**Task description**.
Down to the last line, restate the records below word for word, dropping every image.

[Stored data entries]
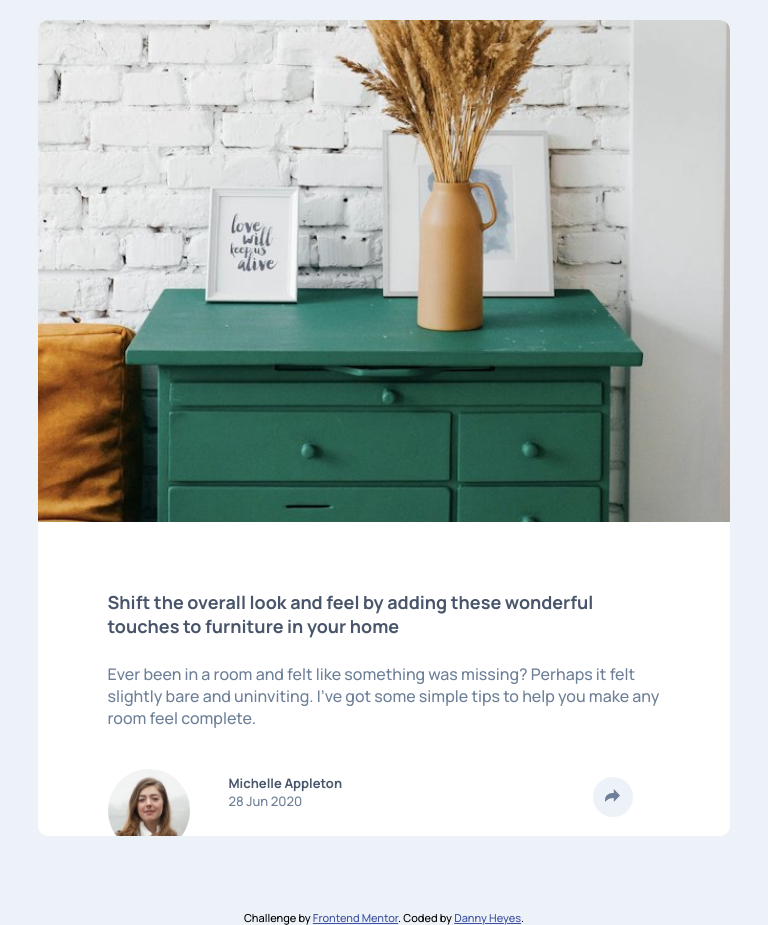
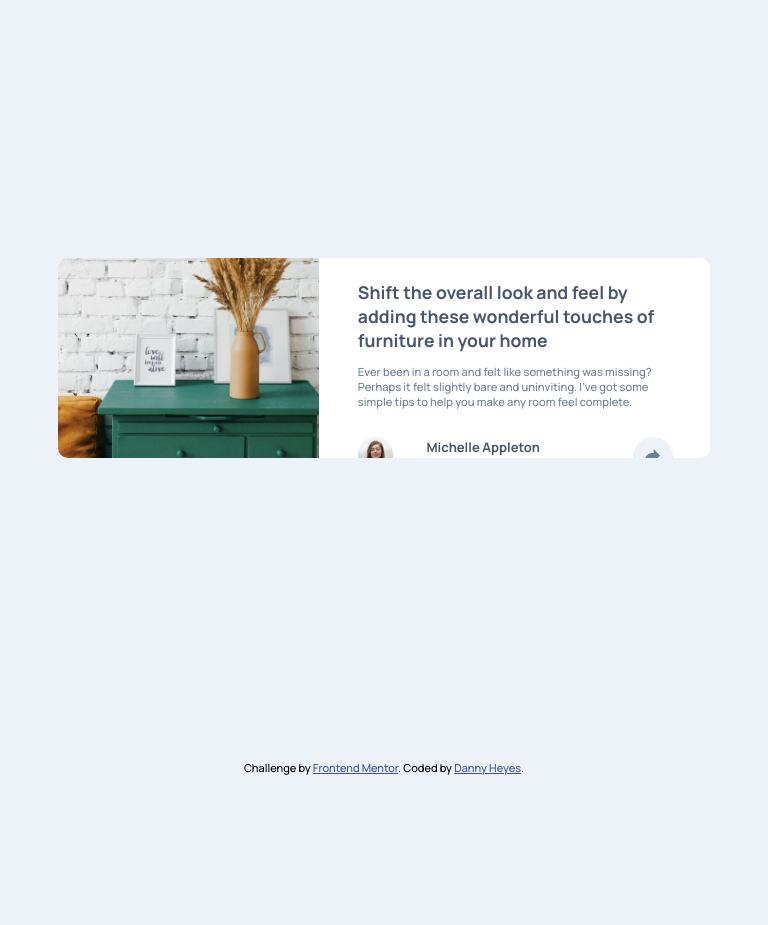
Before and after one commit to DannyHeyes/article-preview-challenge, a plain HTML site: page index.html in a window 768 px wide. After the commit the page ends 800 px from the top, so only its background shows below. Drawn offline with Linux system fonts and the light colour scheme.

Commit message:
updates for tablet
viewport for tablet updated. changes made not in the brief but needed.

```diff
--- a/index.html
+++ b/index.html
@@ -27,9 +27,10 @@
         <img src="images/drawers.jpg" alt="">
       </div>
 
+      <div class="wrapper">
         <div class="heading">
           <h1>Shift the overall look and feel by adding these wonderful
-          touches to furniture in your home</h1>
+            touches of furniture in your home</h1>
         </div>
 
         <div class="text">
@@ -45,6 +46,8 @@
             <img src="images/icon-share.svg" alt="">
           </button>
         </div>
+      </div>
+
 
 
 
--- a/style.css
+++ b/style.css
@@ -2,17 +2,17 @@ body {
   margin: 0;
   box-sizing: border-box;
   font-family: 'Manrope', sans-serif;
-    background-color: #ecf2f8;
+  background-color: #ecf2f8;
 }
 
-.container{
+.container {
   width: 100vw;
   display: flex;
   flex-direction: column;
   align-items: center;
 }
 
-.card{
+.card {
   width: 90%;
   background-color: white;
   border-radius: 10px;
@@ -31,29 +31,29 @@ body {
   width: 100%;
 }
 
-.heading h1{
+.heading h1 {
   font-size: 18px;
   font-weight: 700;
-  color: 	#48556a;
+  color: #48556a;
   width: 80%;
   margin-left: 10%;
 }
 
-.text h2{
+.text h2 {
   font-size: 16px;
   font-weight: 500;
-  color: 	#6d7f97;
+  color: #6d7f97;
   width: 80%;
   margin-left: 10%;
 }
 
-.name{
+.name {
   display: grid;
   grid-template-columns: 20% 50% 30%;
   margin-top: 10px;
 }
 
-.name p{
+.name p {
   position: relative;
   left: 15%;
   top: 10%;
@@ -68,7 +68,7 @@ body {
   margin-top: 1em;
 }
 
-.name button{
+.name button {
   background-color: #ecf2f8;
   width: 40px;
   height: 40px;
@@ -79,7 +79,7 @@ body {
   left: 34%
 }
 
-.michelle-image{
+.michelle-image {
   border-radius: 50%;
   width: 60%;
   position: relative;
@@ -87,7 +87,7 @@ body {
   top: 20%;
 }
 
-.share{
+.share {
   width: 90%;
   background-color: #48556a;
   border-radius: 0 0 10px 10px;
@@ -100,18 +100,18 @@ body {
   visibility: hidden;
 }
 
-.show-share{
+.show-share {
   visibility: visible;
 }
 
-.share p{
-  color:  #6d7f97;
+.share p {
+  color: #6d7f97;
   letter-spacing: 3px;
   font-weight: 500;
   margin-left: 40%;
 }
 
-.icons{
+.icons {
   margin: auto;
   padding-left: 40px;
 }
@@ -139,3 +139,51 @@ body {
 .attribution a {
   color: hsl(228, 45%, 44%);
 }
+
+@media screen and (min-width: 768px) and (max-width: 1023px) {
+  .container {
+    height: 95vh;
+    justify-content: center;
+  }
+  .card {
+    width: 85vw;
+    height: 25vh;
+    grid-template-columns: 40% 60%;
+  }
+  .image {
+    height: 100%;
+  }
+  .image img{
+    width: 120%;
+  }
+
+  .wrapper {
+    margin-top: 10px;
+  }
+
+  .heading h1{
+    font-size: 1.1rem;
+  }
+
+  .text h2{
+    font-size: 0.7rem;
+  }
+
+  .michelle-image {
+    width: 45%;
+    position: relative;
+    top: 30%;
+  }
+
+  .share{
+    width: 51vw;
+    margin-left: 34vw;
+    border-radius: 0 0 10px 0;
+    padding-top: 5px;
+    padding-bottom: 5px;
+  }
+
+
+
+
+}
```
Lines whose indentation alone changed are shown as unchanged.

**Written reply**.
Before and after one commit to DannyHeyes/article-preview-challenge, a plain HTML site: page index.html in a window 768 px wide. After the commit the page ends 800 px from the top, so only its background shows below. Drawn offline with Linux system fonts and the light colour scheme.

Commit message:
updates for tablet
viewport for tablet updated. changes made not in the brief but needed.

```diff
--- a/index.html
+++ b/index.html
@@ -27,9 +27,10 @@
         <img src="images/drawers.jpg" alt="">
       </div>
 
+      <div class="wrapper">
         <div class="heading">
           <h1>Shift the overall look and feel by adding these wonderful
-          touches to furniture in your home</h1>
+            touches of furniture in your home</h1>
         </div>
 
         <div class="text">
@@ -45,6 +46,8 @@
             <img src="images/icon-share.svg" alt="">
           </button>
         </div>
+      </div>
+
 
 
 
--- a/style.css
+++ b/style.css
@@ -2,17 +2,17 @@ body {
   margin: 0;
   box-sizing: border-box;
   font-family: 'Manrope', sans-serif;
-    background-color: #ecf2f8;
+  background-color: #ecf2f8;
 }
 
-.container{
+.container {
   width: 100vw;
   display: flex;
   flex-direction: column;
   align-items: center;
 }
 
-.card{
+.card {
   width: 90%;
   background-color: white;
   border-radius: 10px;
@@ -31,29 +31,29 @@ body {
   width: 100%;
 }
 
-.heading h1{
+.heading h1 {
   font-size: 18px;
   font-weight: 700;
-  color: 	#48556a;
+  color: #48556a;
   width: 80%;
   margin-left: 10%;
 }
 
-.text h2{
+.text h2 {
   font-size: 16px;
   font-weight: 500;
-  color: 	#6d7f97;
+  color: #6d7f97;
   width: 80%;
   margin-left: 10%;
 }
 
-.name{
+.name {
   display: grid;
   grid-template-columns: 20% 50% 30%;
   margin-top: 10px;
 }
 
-.name p{
+.name p {
   position: relative;
   left: 15%;
   top: 10%;
@@ -68,7 +68,7 @@ body {
   margin-top: 1em;
 }
 
-.name button{
+.name button {
   background-color: #ecf2f8;
   width: 40px;
   height: 40px;
@@ -79,7 +79,7 @@ body {
   left: 34%
 }
 
-.michelle-image{
+.michelle-image {
   border-radius: 50%;
   width: 60%;
   position: relative;
@@ -87,7 +87,7 @@ body {
   top: 20%;
 }
 
-.share{
+.share {
   width: 90%;
   background-color: #48556a;
   border-radius: 0 0 10px 10px;
@@ -100,18 +100,18 @@ body {
   visibility: hidden;
 }
 
-.show-share{
+.show-share {
   visibility: visible;
 }
 
-.share p{
-  color:  #6d7f97;
+.share p {
+  color: #6d7f97;
   letter-spacing: 3px;
   font-weight: 500;
   margin-left: 40%;
 }
 
-.icons{
+.icons {
   margin: auto;
   padding-left: 40px;
 }
@@ -139,3 +139,51 @@ body {
 .attribution a {
   color: hsl(228, 45%, 44%);
 }
+
+@media screen and (min-width: 768px) and (max-width: 1023px) {
+  .container {
+    height: 95vh;
+    justify-content: center;
+  }
+  .card {
+    width: 85vw;
+    height: 25vh;
+    grid-template-columns: 40% 60%;
+  }
+  .image {
+    height: 100%;
+  }
+  .image img{
+    width: 120%;
+  }
+
+  .wrapper {
+    margin-top: 10px;
+  }
+
+  .heading h1{
+    font-size: 1.1rem;
+  }
+
+  .text h2{
+    font-size: 0.7rem;
+  }
+
+  .michelle-image {
+    width: 45%;
+    position: relative;
+    top: 30%;
+  }
+
+  .share{
+    width: 51vw;
+    margin-left: 34vw;
+    border-radius: 0 0 10px 0;
+    padding-top: 5px;
+    padding-bottom: 5px;
+  }
+
+
+
+
+}
```
Lines whose indentation alone changed are shown as unchanged.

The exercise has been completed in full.